Super Suffering: One Fan's Take on the East Coast Matchup

Dave Seminara often writes for Indianapolis Monthly and covers sports for The New York Times, ESPN, and other publications. This season, he published several articles for the Times from the perspective of a Buffalo Bills fan—for whom the Super Bowl XLVI matchup represents extreme agony. Here, his final word.

My pathological hatred of the New York Giants began the day I barricaded myself in a dorm room as a gang of marauding Giants fans attempted to break down my door. It happened in the painful aftermath of Scott Norwood’s unforgivable wide-right miss, which sealed the fate of my beloved Buffalo Bills in Super Bowl XXV, 21 years ago.  (They lost 20-19.) I’m now 39 years old, happily married, and the father of two boys. But I still hate the Giants.

I was the only Bills fan at St. Mary’s Hall, a huge dormitory at Villanova University that was chock-full of cocky Giants fans. My team was a 10-point favorite, but I was still nervous enough about the outcome that I chose to watch the game alone, inside my 8’x10’ cell, on a 13” black-and-white television with rabbit ears antenna. The door was locked throughout the game, and just before Norwood’s final field goal attempt, I took the additional step of barricading it with chairs and a mini fridge. That proved to be fortuitous.

The moment the ball sailed wide right, the gang—some of them friends, some acquaintances, others strangers—began pounding on my door, ramming it, chanting, threatening to break in.
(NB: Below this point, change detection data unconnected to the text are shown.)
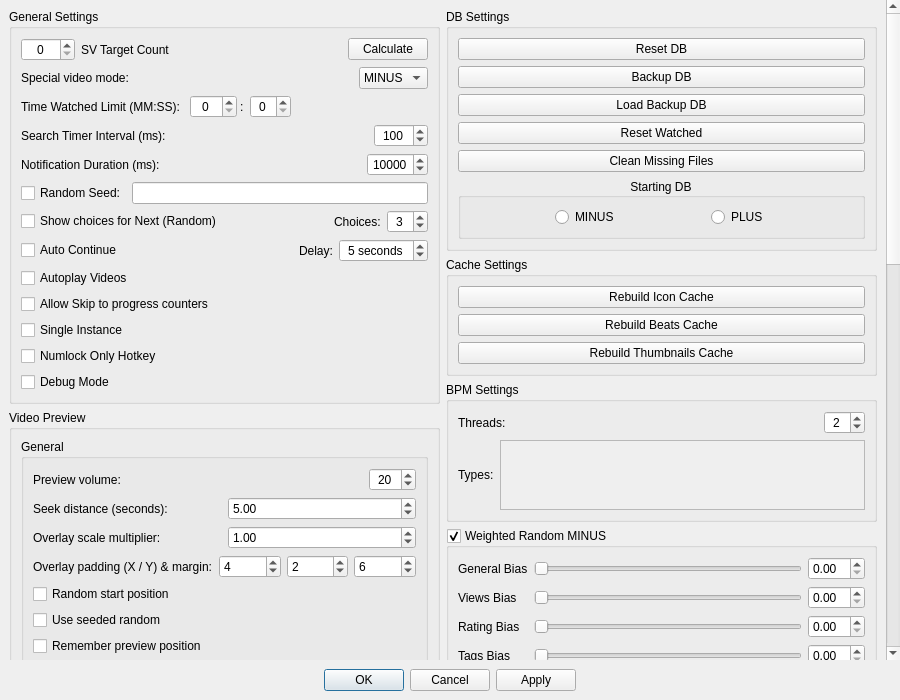
Before: the Qt Designer form MediaManager/src/QtClasses/UI/Form Files/SettingsDialog.ui in PaunescuAndrei/MediaManager, drawn with Qt 5.
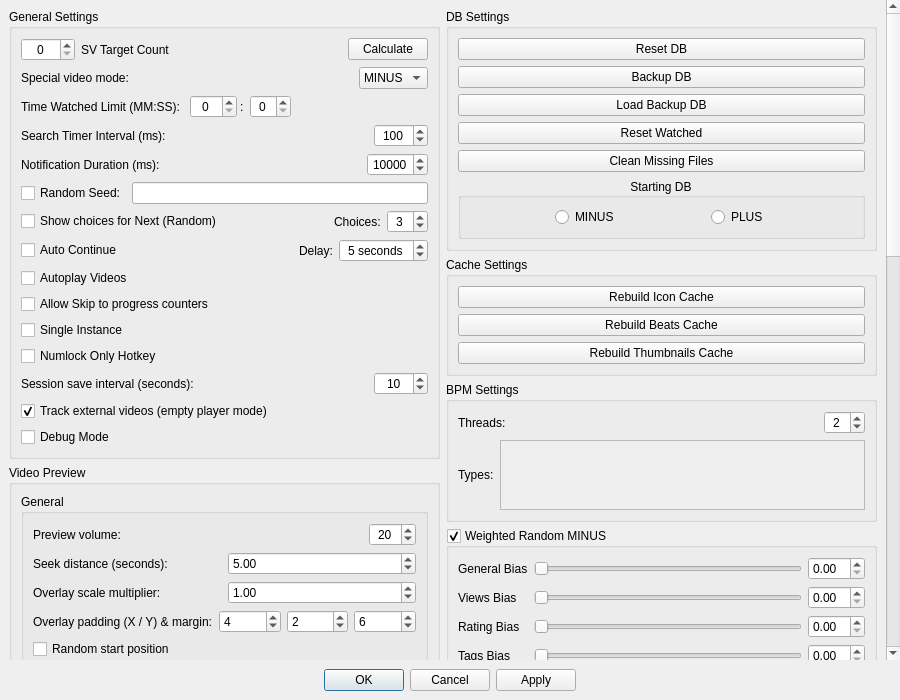
After: the same form once the commit is applied. Custom widgets are drawn as their Qt base class.

Commit message: bulletproof watch history tracking with periodic checkpointing and crash resilience

What changed in the file:
```diff
--- a/MediaManager/src/QtClasses/UI/Form Files/SettingsDialog.ui
+++ b/MediaManager/src/QtClasses/UI/Form Files/SettingsDialog.ui
@@ -574,13 +574,86 @@
               </property>
              </widget>
             </item>
-            <item>
-             <widget class="QCheckBox" name="debugMode">
-              <property name="text">
-               <string>Debug Mode</string>
-              </property>
-             </widget>
-            </item>
+             <item>
+              <widget class="QWidget" name="sessionSaveIntervalWidget" native="true">
+               <layout class="QHBoxLayout" name="horizontalLayout_sessionSaveInterval">
+                <property name="leftMargin">
+                 <number>0</number>
+                </property>
+                <property name="topMargin">
+                 <number>0</number>
+                </property>
+                <property name="rightMargin">
+                 <number>0</number>
+                </property>
+                <property name="bottomMargin">
+                 <number>0</number>
+                </property>
+                <item>
+                 <widget class="QLabel" name="sessionSaveIntervalLabel">
+                  <property name="text">
+                   <string>Session save interval (seconds):</string>
+                  </property>
+                 </widget>
+                </item>
+                <item>
+                 <spacer name="horizontalSpacer_sessionSaveInterval">
+                  <property name="orientation">
+                   <enum>Qt::Orientation::Horizontal</enum>
+                  </property>
+                  <property name="sizeHint" stdset="0">
+                   <size>
+                    <width>40</width>
+                    <height>20</height>
+                   </size>
+                  </property>
+                 </spacer>
+                </item>
+                <item>
+                 <widget class="QSpinBox" name="sessionSaveIntervalSpinBox">
+                  <property name="focusPolicy">
+                   <enum>Qt::FocusPolicy::StrongFocus</enum>
+                  </property>
+                  <property name="alignment">
+                   <set>Qt::AlignmentFlag::AlignCenter</set>
+                  </property>
+                  <property name="toolTip">
+                   <string>How often the current session is checkpointed to the database (0 = disabled)</string>
+                  </property>
+                  <property name="minimum">
+                   <number>0</number>
+                  </property>
+                  <property name="maximum">
+                   <number>3600</number>
+                  </property>
+                  <property name="value">
+                   <number>10</number>
+                  </property>
+                 </widget>
+                </item>
+               </layout>
+              </widget>
+             </item>
+             <item>
+              <widget class="QCheckBox" name="emptyPlayerTracking">
+               <property name="toolTip">
+                <string>When enabled, external videos opened in empty player mode (right-click Watch) will have their watch time tracked even if not in the database</string>
+               </property>
+               <property name="text">
+                <string>Track external videos (empty player mode)</string>
+               </property>
+               <property name="checked">
+                <bool>true</bool>
+               </property>
+              </widget>
+             </item>
+             <item>
+              <widget class="QCheckBox" name="debugMode">
+               <property name="text">
+                <string>Debug Mode</string>
+               </property>
+              </widget>
+             </item>
            </layout>
           </widget>
          </item>
```
The commit also changes 10 other files.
I don’t know what they would have done if I’d opened the door, but I wasn’t about to find out. I turned out the lights, got under the covers, and stewed for about two hours. Then I got up, peeked out the door, and, realizing that the coast was finally clear, snuck out onto the cold, dark streets of Philadelphia’s Main Line. I walked for miles along Lancaster Avenue, replaying the tragic moment in my mind as tears welled up in my eyes. The Giants had just won the Super Bowl a few years before—they didn’t deserve it! This was our year! I was an 18-year-old college freshman, and the Giants had just ruined my life.

Tragically, my team would go on to lose in the Super Bowl in my sophomore, junior, and senior years of college as well. I got a diploma but no Super Bowl win. But no loss ever stung as much as the first one. After that failed kick, I stopped believing that God would bestow championships upon the most deserving, title-starved fans. There was no football God, and Buffalo would never win.

That gloomy sporting worldview has never felt more valid than this year, as two spoiled-rotten fan bases, both with recent titles, have an opportunity to see their teams win again in the Super Bowl.  Oh, yeah, I almost forgot to mention that I hate the Patriots, too. Hate is probably too mild a term. Loathe. Detest. Abhor. Despise. You get the point.

It isn’t just the fact that my team is a woeful 2-21 against the Patriots over the last decade-plus. Okay, so it is mostly about that. But I also dislike the team’s uniforms, its too-pretty and too-talented quarterback, and the fact that it’s so damn good.

Over the last 30 years, there have been only two Super Bowls in which I failed to conjure a rooting interest: this one and the first Pats-Giants matchup, in ’08.  In recent days, I’ve tried very hard to determine which team is the lesser evil because I have a hard time watching a game if I have zero interest in the outcome.  

But the task has been a bit like trying to decide if I want to listen to R.E.O. Speedwagon or Richard Marx; vote for Michelle Bachmann or Sarah Palin; get a root canal or have a colonoscopy. I just can’t do it. I simply cannot bring myself to root for either of these teams, even passively. Even if I had a million shares of Facebook stock riding on one of them, I’d still have mixed feelings about rooting for either.

Perhaps all I can hope for is some sort of cataclysm that would prevent this game from actually taking place. No, I don’t want anyone to get hurt—no earthquakes or anything like that. Maybe something like a good, old-fashioned power outage right before kickoff would do the trick. But with all the money at stake, inevitably it would be rescheduled.

Yes, the show must go on, so for me, and other haters, the only ray of light in this bleak football season is the fact that fans of either the Giants or the Patriots are going to be very, very disappointed come Sunday evening. I doubt that they will feel as bad as I did in 1991, but I can always hope. 


Photo courtesy Bromer Sports